The public, on the other hand, doesn't mind these obscurities, these constant sorties to the synchro-swimming final or the origami team sprint, in the same way that a variety hall audience, once it had said goodbye to the name comedian, was quite happy to take an interest in the plate spinner who followed him. Any sport with a British competitor in it will do, for as well as being about spectacle, the Olympics is also about nationalism, albeit of a rather decorous and encouraging sort. After all, when one thinks of the misuses to which the Union Jack regularly gets put, the sight of it draped around the shoulders of a black athlete as he jogs in celebration around a running track is worth half-a-dozen political pamphlets. The nationalism that one sees at the pool-side or in the velodrome is not, by and large, like the nationalism of the football crowds, neither vengeful nor antagonistic, but merely a collective satisfaction taken in an individual achievement.
In that satisfaction in achievement, too, rests a large part of the Olympics' allure. One thing on which practically all commentators agree is the sheer delight of any British competitor who wins anything. In moral terms – and nothing, deep down, is more of a moral activity than sport – the Games offers the decidedly old-fashioned spectacle of a cavalcade of "ordinary" people being celebrated for virtues like hard work and endeavour and devoting years of their lives to a remote and far-from-guaranteeable triumph, whose contrast with the media landscape running alongside is a bit too strong for comfort. To the reality TV aspirant, "living the dream" means having your picture in OK magazine. To an Olympic hopeful, on the other hand, it means living on hand-outs and getting up at six o'clock every morning to swim three miles for the next four years.
But there are sharper paradoxes than this lurking at the margins of the Beijing party.

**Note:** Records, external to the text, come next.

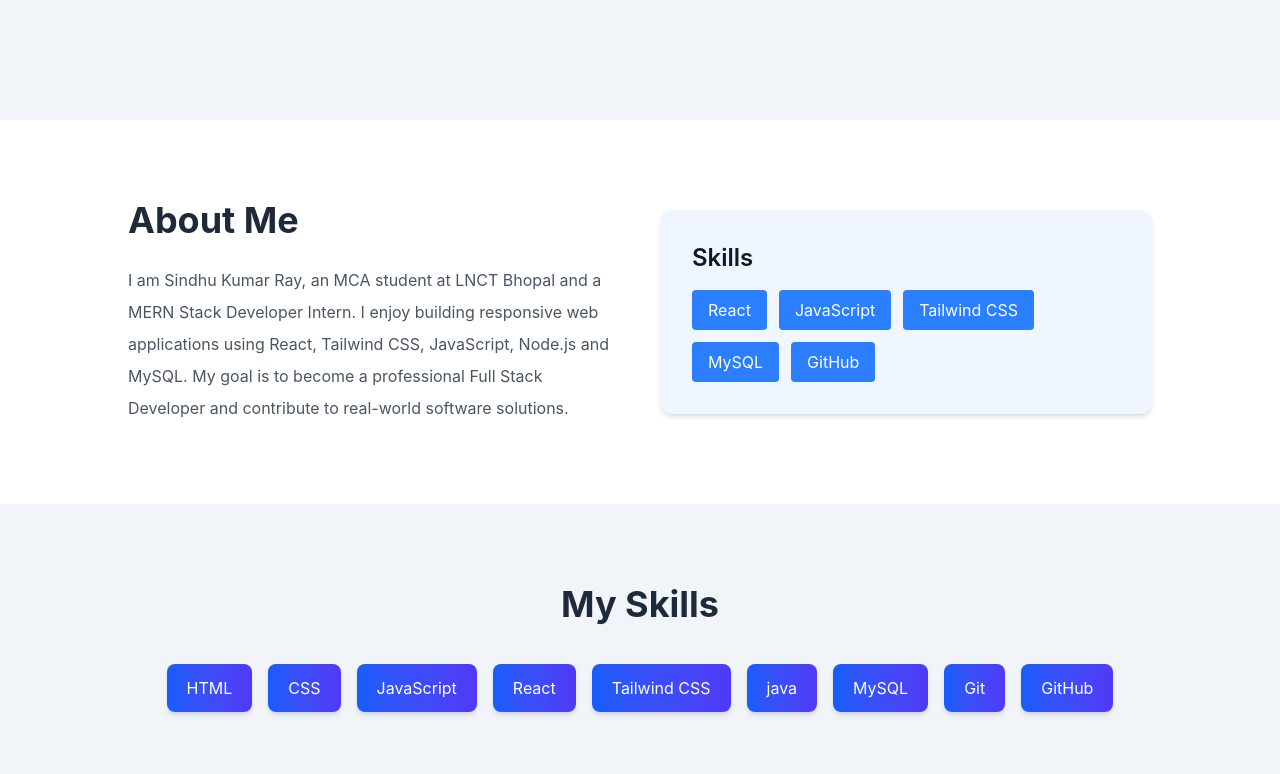
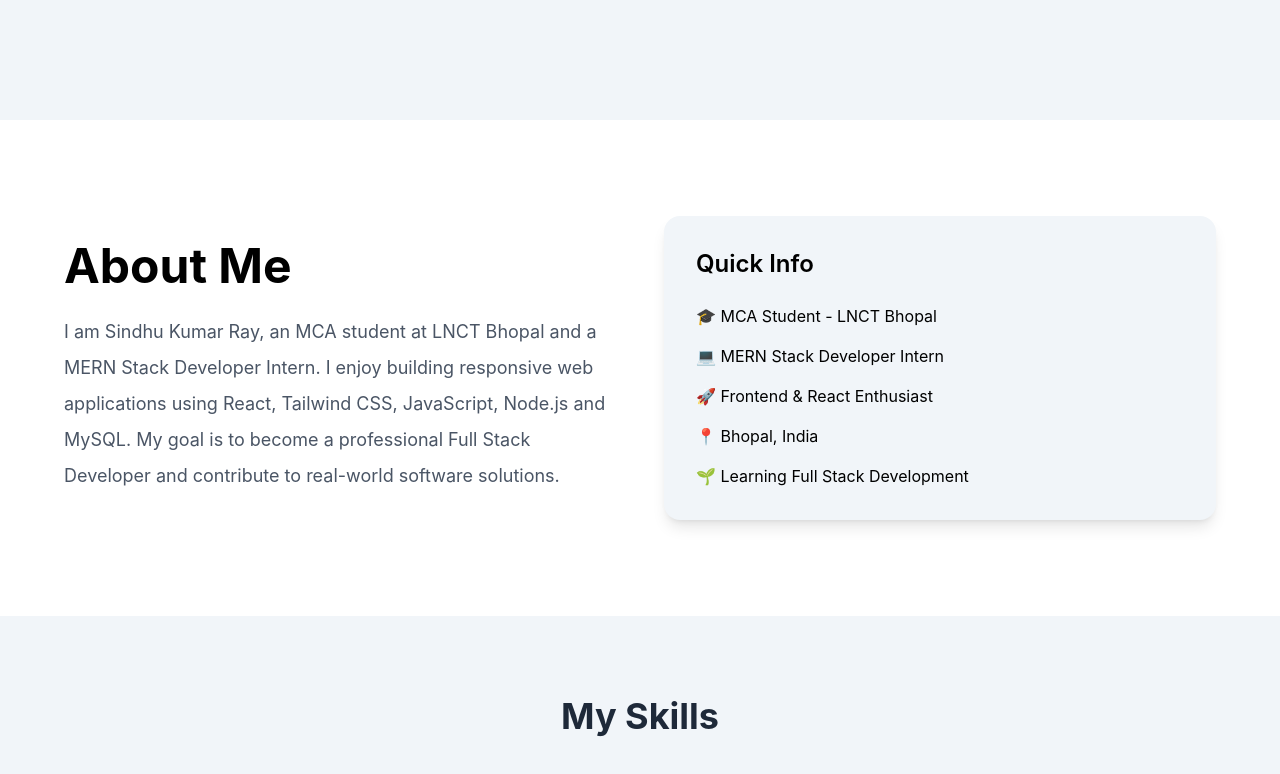
Before and after one commit to sindhukumarray/portfolio-website, a React (Vite) app: page / in a window 1280 px wide. Shown: the part 680-1454 px from the top of the page. Built offline with nearby package versions, Linux system fonts and the light colour scheme.

Commit message:
Improve about section UI

```diff
--- a/src/components/About.jsx
+++ b/src/components/About.jsx
@@ -1,21 +1,23 @@
 export default function About() {
-return ( <section
+  return (
+    <section
       id="about"
       className="
-   py-20
+      py-24
       px-6
       bg-white
       dark:bg-slate-900
       text-black
       dark:text-white
       "
- > <div
+    >
+      <div
         className="
-     max-w-5xl
+        max-w-6xl
         mx-auto
         grid
         md:grid-cols-2
-     gap-10
+        gap-12
         items-center
         "
       >
@@ -25,10 +27,9 @@ return ( <section
           <h2
             className="
             text-4xl
+            md:text-5xl
             font-bold
             mb-6
-        text-gray-800
-        dark:text-white
             "
           >
             About Me
@@ -36,22 +37,22 @@ return ( <section
 
           <p
             className="
+            text-lg
+            leading-9
             text-gray-600
             dark:text-gray-300
-        leading-8
             "
           >
-        I am Sindhu Kumar Ray, an MCA student
-        at LNCT Bhopal and a MERN Stack
-        Developer Intern.
+            I am Sindhu Kumar Ray, an MCA student at
+            LNCT Bhopal and a MERN Stack Developer Intern.
 
-        I enjoy building responsive web
-        applications using React, Tailwind CSS,
-        JavaScript, Node.js and MySQL.
+            I enjoy building responsive web applications
+            using React, Tailwind CSS, JavaScript,
+            Node.js and MySQL.
 
-        My goal is to become a professional
-        Full Stack Developer and contribute to
-        real-world software solutions.
+            My goal is to become a professional Full
+            Stack Developer and contribute to real-world
+            software solutions.
           </p>
         </div>
 
@@ -59,54 +60,31 @@ return ( <section
 
         <div
           className="
-      bg-blue-50
+          bg-slate-100
           dark:bg-slate-800
           p-8
-      rounded-xl
-      shadow-md
+          rounded-2xl
+          shadow-lg
           "
         >
           <h3
             className="
             text-2xl
             font-semibold
-        mb-4
-        text-gray-900
-        dark:text-white
+            mb-6
             "
           >
-        Skills
+            Quick Info
           </h3>
 
-      <div
-        className="
-        flex
-        flex-wrap
-        gap-3
-        "
-      >
-        <span className="bg-blue-500 text-white px-4 py-2 rounded">
-          React
-        </span>
-
-        <span className="bg-blue-500 text-white px-4 py-2 rounded">
-          JavaScript
-        </span>
-
-        <span className="bg-blue-500 text-white px-4 py-2 rounded">
-          Tailwind CSS
-        </span>
-
-        <span className="bg-blue-500 text-white px-4 py-2 rounded">
-          MySQL
-        </span>
-
-        <span className="bg-blue-500 text-white px-4 py-2 rounded">
-          GitHub
-        </span>
+          <div className="space-y-4">
+            <p>🎓 MCA Student - LNCT Bhopal</p>
+            <p>💻 MERN Stack Developer Intern</p>
+            <p>🚀 Frontend & React Enthusiast</p>
+            <p>📍 Bhopal, India</p>
+            <p>🌱 Learning Full Stack Development</p>
           </div>
         </div>
-
       </div>
     </section>
   );
```
Lines whose indentation alone changed are shown as unchanged.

Although nothing could be more professional than the way in which the Olympic sportsperson goes about his or her business, what is really being celebrated, each time a victorious athlete steps to the podium, is the ancient amateur ethos in which games are won for the glory of winning them and the valiant also-ran is applauded for his part in the spectacle. Naturally enough, money can't altogether be debarred from this arena, but the correlation between achievement and bank balance – the Premiership footballer who knows that each goal scored adds a fraction to his transfer value – is much less flagrant.
At the same time, nothing could be more sharply opposed to these displays of old-style sporting principle than the political and economic context in which Olympiads take place. No politician shaping up to stage the 2020 games is, you imagine, in the least motivated by sport, which generally comes a bad fourth behind prestige, economic regeneration and personal nest-feathering. Interestingly, the public is aware of this contrast: a poll taken last week showed deep unease about the 2012 Olympics and a widespread assumption that it would fail to benefit the parts of London in which it is being staged. All this realises the oddest paradox of all – an international sporting extravaganza, hedged about with venality, graft and ulterior motive, in which, curiously enough, old-fashioned moral virtue is positively encouraged to shine.